Problem: Ignoring air resistance and assuming the initial acceleration was for all practical purposes instantaneous answer the following questions:
- How high into the air did the charcoal dispenser go?
- At the instant after the detonation what were the horizontal and vertical velocity vectors of the charcoal dispenser?
- At the instant after the detonation what was the total velocity vector of the charcoal dispenser?
- What was the USPSA power factor of the charcoal dispenser at launch?
- If used at an USPSA match does the charcoal dispenser “make Major” for both pistol and rifle competition?
Be sure to use consistent units during the calculations and give the results in English units.
- The total time in the air is 3.3 seconds. One half of the time is spent going up and the other half is spent going down. The equation of motion for an object dropped in a gravitational field is:
d = 1/2 a t2
Where d is the distance traveled in feet, a is the acceleration of the gravitational field, and t is the time in seconds.
The maximum height can be expressed as:
d = (32.174/2 ft/sec2) (3.3 sec/2)2
d = (16.087 ft/sec2)(1.65 sec)2
d = (16.087 ft/sec2)(2.7225 sec2)
d = 43.8 ft
- The equation of motion for an object traveling at a constant speed is:
d = v t
Where d is the distance traveled, v is the velocity, and t is the time.
This can be used to give us the initial horizontal velocity component.

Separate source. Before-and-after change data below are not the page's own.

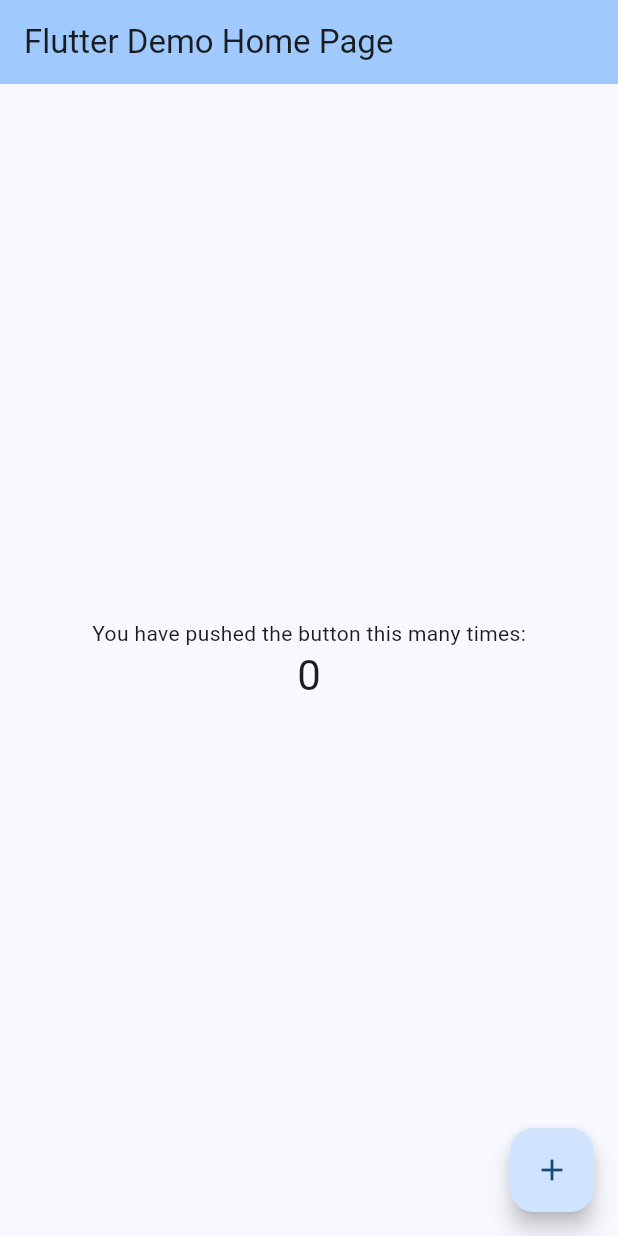
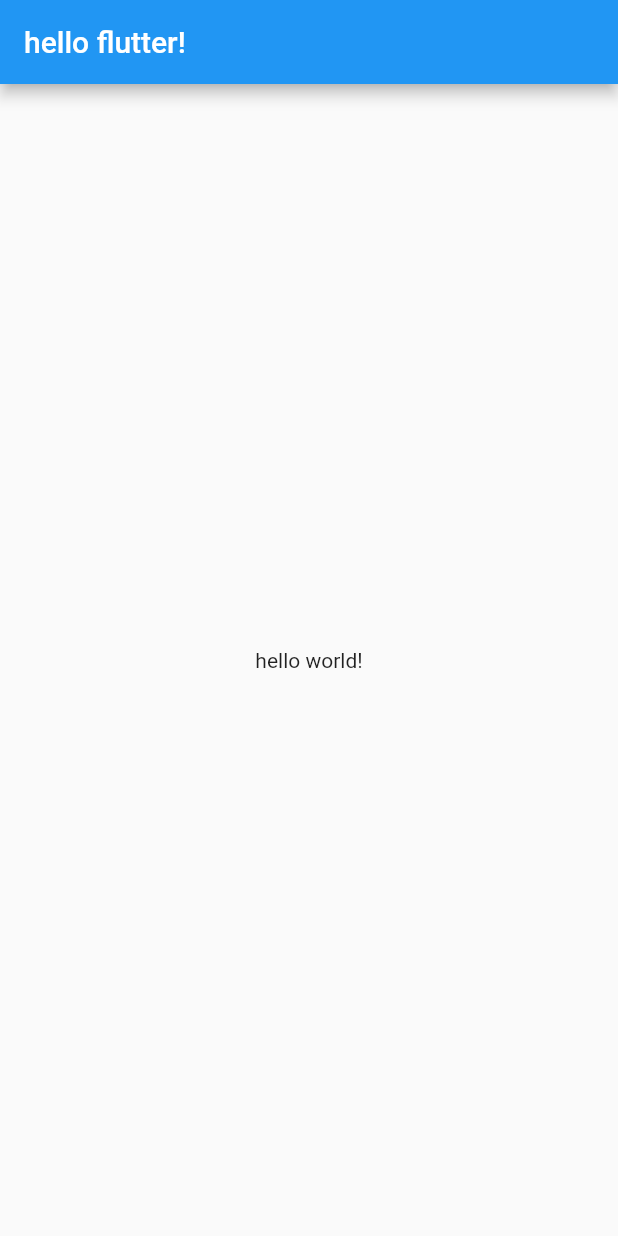
Before and after one commit to kohjp/flutter-practice, a Flutter app: the screen it shows after launch, on a phone screen of 412 x 824 dp. Run offline on Flutter 3.47's test engine with Material 2 defaults, Android fonts, the phone set to English and light mode, and no system bars.

Commit message:
Practice flutter hello world

```diff
--- a/lib/main.dart
+++ b/lib/main.dart
@@ -1,125 +1,21 @@
 import 'package:flutter/material.dart';
 
 void main() {
-  runApp(const MyApp());
+  runApp(App());
 }
 
-class MyApp extends StatelessWidget {
-  const MyApp({super.key});
-
-  // This widget is the root of your application.
+class App extends StatelessWidget {
   @override
   Widget build(BuildContext context) {
     return MaterialApp(
-      title: 'Flutter Demo',
-      theme: ThemeData(
-        // This is the theme of your application.
-        //
-        // TRY THIS: Try running your application with "flutter run". You'll see
-        // the application has a blue toolbar. Then, without quitting the app,
-        // try changing the seedColor in the colorScheme below to Colors.green
-        // and then invoke "hot reload" (save your changes or press the "hot
-        // reload" button in a Flutter-supported IDE, or press "r" if you used
-        // the command line to start the app).
-        //
-        // Notice that the counter didn't reset back to zero; the application
-        // state is not lost during the reload. To reset the state, use hot
-        // restart instead.
-        //
-        // This works for code too, not just values: Most code changes can be
-        // tested with just a hot reload.
-        colorScheme: ColorScheme.fromSeed(seedColor: Colors.blue),
-        useMaterial3: true,
+      home: Scaffold(
+        appBar: AppBar(
+          title: Text('hello flutter!'),
+        ),
+        body: Center(
+          child: Text('hello world!'),
+        ),
       ),
-      home: const MyHomePage(title: 'Flutter Demo Home Page'),
     );
   }
 }
-
-class MyHomePage extends StatefulWidget {
-  const MyHomePage({super.key, required this.title});
-
-  // This widget is the home page of your application. It is stateful, meaning
-  // that it has a State object (defined below) that contains fields that affect
-  // how it looks.
-
-  // This class is the configuration for the state. It holds the values (in this
-  // case the title) provided by the parent (in this case the App widget) and
-  // used by the build method of the State. Fields in a Widget subclass are
-  // always marked "final".
-
-  final String title;
-
-  @override
-  State<MyHomePage> createState() => _MyHomePageState();
-}
-
-class _MyHomePageState extends State<MyHomePage> {
-  int _counter = 0;
-
-  void _incrementCounter() {
-    setState(() {
-      // This call to setState tells the Flutter framework that something has
-      // changed in this State, which causes it to rerun the build method below
-      // so that the display can reflect the updated values. If we changed
-      // _counter without calling setState(), then the build method would not be
-      // called again, and so nothing would appear to happen.
-      _counter++;
-    });
-  }
-
-  @override
-  Widget build(BuildContext context) {
-    // This method is rerun every time setState is called, for instance as done
-    // by the _incrementCounter method above.
-    //
-    // The Flutter framework has been optimized to make rerunning build methods
-    // fast, so that you can just rebuild anything that needs updating rather
-    // than having to individually change instances of widgets.
-    return Scaffold(
-      appBar: AppBar(
-        // TRY THIS: Try changing the color here to a specific color (to
-        // Colors.amber, perhaps?) and trigger a hot reload to see the AppBar
-        // change color while the other colors stay the same.
-        backgroundColor: Theme.of(context).colorScheme.inversePrimary,
-        // Here we take the value from the MyHomePage object that was created by
-        // the App.build method, and use it to set our appbar title.
-        title: Text(widget.title),
-      ),
-      body: Center(
-        // Center is a layout widget. It takes a single child and positions it
-        // in the middle of the parent.
-        child: Column(
-          // Column is also a layout widget. It takes a list of children and
-          // arranges them vertically. By default, it sizes itself to fit its
-          // children horizontally, and tries to be as tall as its parent.
-          //
-          // Column has various properties to control how it sizes itself and
-          // how it positions its children. Here we use mainAxisAlignment to
-          // center the children vertically; the main axis here is the vertical
-          // axis because Columns are vertical (the cross axis would be
-          // horizontal).
-          //
-          // TRY THIS: Invoke "debug painting" (choose the "Toggle Debug Paint"
-          // action in the IDE, or press "p" in the console), to see the
-          // wireframe for each widget.
-          mainAxisAlignment: MainAxisAlignment.center,
-          children: <Widget>[
-            const Text(
-              'You have pushed the button this many times:',
-            ),
-            Text(
-              '$_counter',
-              style: Theme.of(context).textTheme.headlineMedium,
-            ),
-          ],
-        ),
-      ),
-      floatingActionButton: FloatingActionButton(
-        onPressed: _incrementCounter,
-        tooltip: 'Increment',
-        child: const Icon(Icons.add),
-      ), // This trailing comma makes auto-formatting nicer for build methods.
-    );
-  }
-}
```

Since the total time in the air was 3.3 seconds and the horizontal distance traveled was 13 yards the velocity can be solved for in the following equation:
13 yards = (v)(3.3 sec)
v = (13 yards)/(3.3 sec)
v = 3.94 yards/sec
or expressed in the more common feet per second:
v = (3 ft/yard)(3.94 yards/sec)
v = 11.8 ft/sec
The vertical component at launch is the same as the final vertical velocity at the moment of impact. The equation of velocity with respect to time is:
v = a t
Where v is the final velocity, a is acceleration, and t is the time.
Hence the initial vertical velocity is:
v = (32.174 ft/sec2)(3.3/2 sec)
v = (32.174 ft/sec2)(1.65 sec)
v = 53.1 ft/sec
- The total velocity is the square root of the sum of the squares of the horizontal and vertical velocities. Hence the total velocity at the instant after detonation was:
v = SQRT((11.8 ft/sec)2 + (53.1 ft/sec)2)
v = 54.4 ft/sec
- IPSC Power Factor is expressed by the following equations
PF = (m v)/1000
Where m is the mass of the bullet in grains and v is the velocity of the bullet in ft/sec.
There are 7000 grains in one pound. Hence the mass of the “bullet” is (7000)(60) or 420,000 grains.
Hence the IPSC Power Factor is:
PF = (420,000)(54.4)/1000
PF = 22,848
- The minimum USPSA power factor required to make major with a pistol is 165. For rifle it is 320. Since 22,848 is greater than both 165 and 320 the answer is “Yes”.
* The YouTube video: